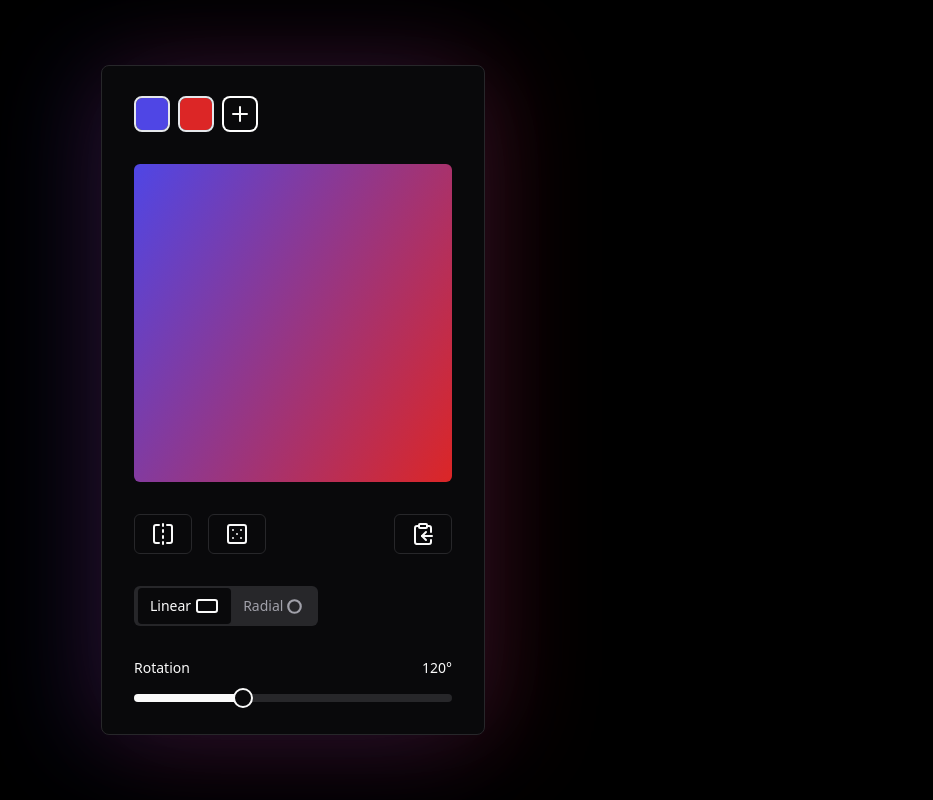
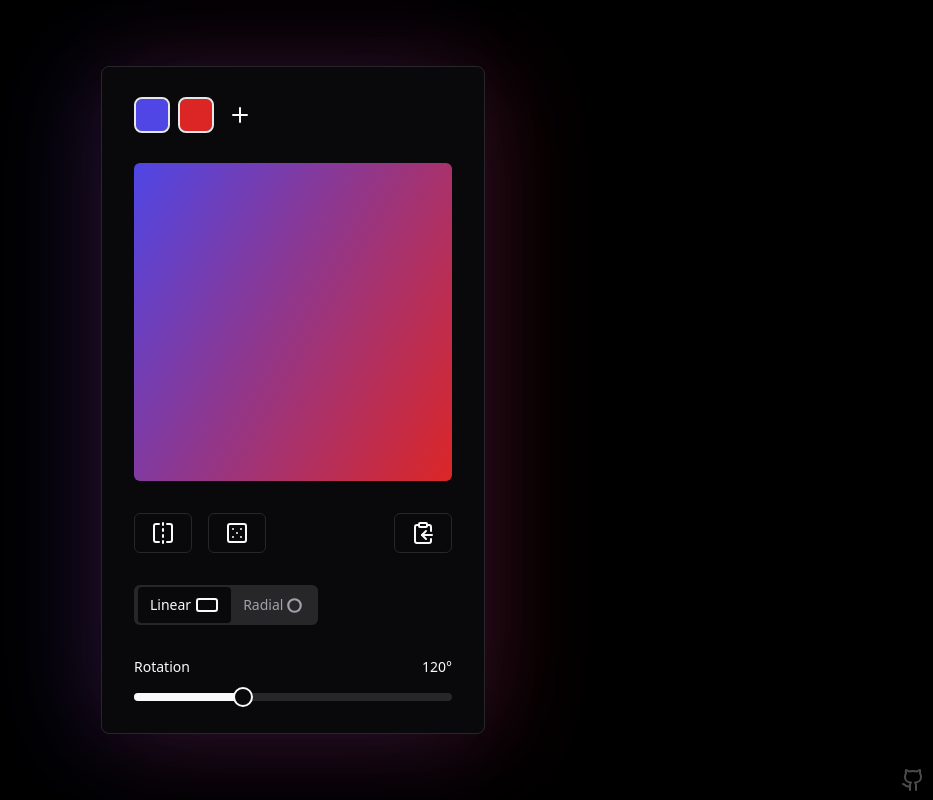
Before and after one commit to oscarheimdahl/gradient, a React (Vite) app: page / in a window 1280 px wide. Shown: the whole page, without its empty margins (347-1280 px from the left). Built offline with nearby package versions, Linux system fonts and the light colour scheme.

Commit message:
Update readme

```diff
--- a/src/App.tsx
+++ b/src/App.tsx
@@ -5,6 +5,8 @@ import { ColorRow } from './components/ColorRow';
 import { GradientBox } from './components/GradientBox';
 import { GradientTypeToggle } from './components/GradientTypeToggle';
 import { RotationSlider } from './components/RotationSlider';
+
+import { GithubLink } from './components/GithubLink';
 
 function App() {
   return (
@@ -17,9 +19,10 @@ function App() {
 function AppContent() {
   return (
     <div
-      className={` absolute top-0 h-full w-full p-8 bg-black grid place-content-center transition-colors`}
+      className={`h-full w-full p-8 bg-black grid place-content-center transition-colors`}
     >
       <ShadowCard />
+      <GithubLink />
     </div>
   );
 }
--- a/src/components/ColorRow.tsx
+++ b/src/components/ColorRow.tsx
@@ -43,26 +43,22 @@ export function ColorRow() {
           />
         </Reorder.Item>
       ))}
-      <Reorder.Item
-        className={`${canAdd ? '' : 'opacity-0'} delay-100 transition-opacity`}
-        key={'last'}
-        value={'last'}
-        drag={false}
-      >
+      {canAdd && (
         <Button
-          disabled={!canAdd}
           onClick={() =>
             dispatch({
               type: 'ADD_COLOR_STOP',
               payload: newRandomColorStop(),
             })
           }
-          className={'size-8 ring-2 ring-white p-0 shrink-0 bg-zinc-950'}
+          className={`${
+            canAdd ? '' : 'opacity-0'
+          } size-8 p-0 shrink-0 bg-zinc-950 transition-opacity`}
           variant={'ghost'}
         >
           <Plus />
         </Button>
-      </Reorder.Item>
+      )}
     </Reorder.Group>
   );
 }
--- /dev/null
+++ b/src/components/GithubLink.tsx
@@ -0,0 +1,35 @@
+export function GithubLink() {
+  return (
+    <a href='https://github.com/oscarheimdahl/gradient'>
+      <button
+        aria-label='oscarheimdahl github'
+        className='group absolute right-0 bottom-0 opacity-30 m-2 size-6'
+      >
+        <GithubIcon className='transition-transform group-hover:rotate-12 group-focus-visible:rotate-12' />
+      </button>
+    </a>
+  );
+}
+
+interface GithubIconProps {
+  className?: string;
+}
+export function GithubIcon({ className }: GithubIconProps) {
+  return (
+    <svg
+      className={className}
+      xmlns='http://www.w3.org/2000/svg'
+      width='24'
+      height='24'
+      viewBox='0 0 24 24'
+      fill='none'
+      stroke='currentColor'
+      strokeWidth='2'
+      strokeLinecap='round'
+      strokeLinejoin='round'
+    >
+      <path d='M15 22v-4a4.8 4.8 0 0 0-1-3.5c3 0 6-2 6-5.5.08-1.25-.27-2.48-1-3.5.28-1.15.28-2.35 0-3.5 0 0-1 0-3 1.5-2.64-.5-5.36-.5-8 0C6 2 5 2 5 2c-.3 1.15-.3 2.35 0 3.5A5.403 5.403 0 0 0 4 9c0 3.5 3 5.5 6 5.5-.39.49-.68 1.05-.85 1.65-.17.6-.22 1.23-.15 1.85v4' />
+      <path d='M9 18c-4.51 2-5-2-7-2' />
+    </svg>
+  );
+}
```
Also changed, not shown: 1 other file (tests, documents, lock files or other folders).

........

All of the data is to be returned exactly, with no pictures included.

## Answer to this problem:
Before and after one commit to oscarheimdahl/gradient, a React (Vite) app: page / in a window 1280 px wide. Shown: the whole page, without its empty margins (347-1280 px from the left). Built offline with nearby package versions, Linux system fonts and the light colour scheme.

Commit message:
Update readme

```diff
--- a/src/App.tsx
+++ b/src/App.tsx
@@ -5,6 +5,8 @@ import { ColorRow } from './components/ColorRow';
 import { GradientBox } from './components/GradientBox';
 import { GradientTypeToggle } from './components/GradientTypeToggle';
 import { RotationSlider } from './components/RotationSlider';
+
+import { GithubLink } from './components/GithubLink';
 
 function App() {
   return (
@@ -17,9 +19,10 @@ function App() {
 function AppContent() {
   return (
     <div
-      className={` absolute top-0 h-full w-full p-8 bg-black grid place-content-center transition-colors`}
+      className={`h-full w-full p-8 bg-black grid place-content-center transition-colors`}
     >
       <ShadowCard />
+      <GithubLink />
     </div>
   );
 }
--- a/src/components/ColorRow.tsx
+++ b/src/components/ColorRow.tsx
@@ -43,26 +43,22 @@ export function ColorRow() {
           />
         </Reorder.Item>
       ))}
-      <Reorder.Item
-        className={`${canAdd ? '' : 'opacity-0'} delay-100 transition-opacity`}
-        key={'last'}
-        value={'last'}
-        drag={false}
-      >
+      {canAdd && (
         <Button
-          disabled={!canAdd}
           onClick={() =>
             dispatch({
               type: 'ADD_COLOR_STOP',
               payload: newRandomColorStop(),
             })
           }
-          className={'size-8 ring-2 ring-white p-0 shrink-0 bg-zinc-950'}
+          className={`${
+            canAdd ? '' : 'opacity-0'
+          } size-8 p-0 shrink-0 bg-zinc-950 transition-opacity`}
           variant={'ghost'}
         >
           <Plus />
         </Button>
-      </Reorder.Item>
+      )}
     </Reorder.Group>
   );
 }
--- /dev/null
+++ b/src/components/GithubLink.tsx
@@ -0,0 +1,35 @@
+export function GithubLink() {
+  return (
+    <a href='https://github.com/oscarheimdahl/gradient'>
+      <button
+        aria-label='oscarheimdahl github'
+        className='group absolute right-0 bottom-0 opacity-30 m-2 size-6'
+      >
+        <GithubIcon className='transition-transform group-hover:rotate-12 group-focus-visible:rotate-12' />
+      </button>
+    </a>
+  );
+}
+
+interface GithubIconProps {
+  className?: string;
+}
+export function GithubIcon({ className }: GithubIconProps) {
+  return (
+    <svg
+      className={className}
+      xmlns='http://www.w3.org/2000/svg'
+      width='24'
+      height='24'
+      viewBox='0 0 24 24'
+      fill='none'
+      stroke='currentColor'
+      strokeWidth='2'
+      strokeLinecap='round'
+      strokeLinejoin='round'
+    >
+      <path d='M15 22v-4a4.8 4.8 0 0 0-1-3.5c3 0 6-2 6-5.5.08-1.25-.27-2.48-1-3.5.28-1.15.28-2.35 0-3.5 0 0-1 0-3 1.5-2.64-.5-5.36-.5-8 0C6 2 5 2 5 2c-.3 1.15-.3 2.35 0 3.5A5.403 5.403 0 0 0 4 9c0 3.5 3 5.5 6 5.5-.39.49-.68 1.05-.85 1.65-.17.6-.22 1.23-.15 1.85v4' />
+      <path d='M9 18c-4.51 2-5-2-7-2' />
+    </svg>
+  );
+}
```
Also changed, not shown: 1 other file (tests, documents, lock files or other folders).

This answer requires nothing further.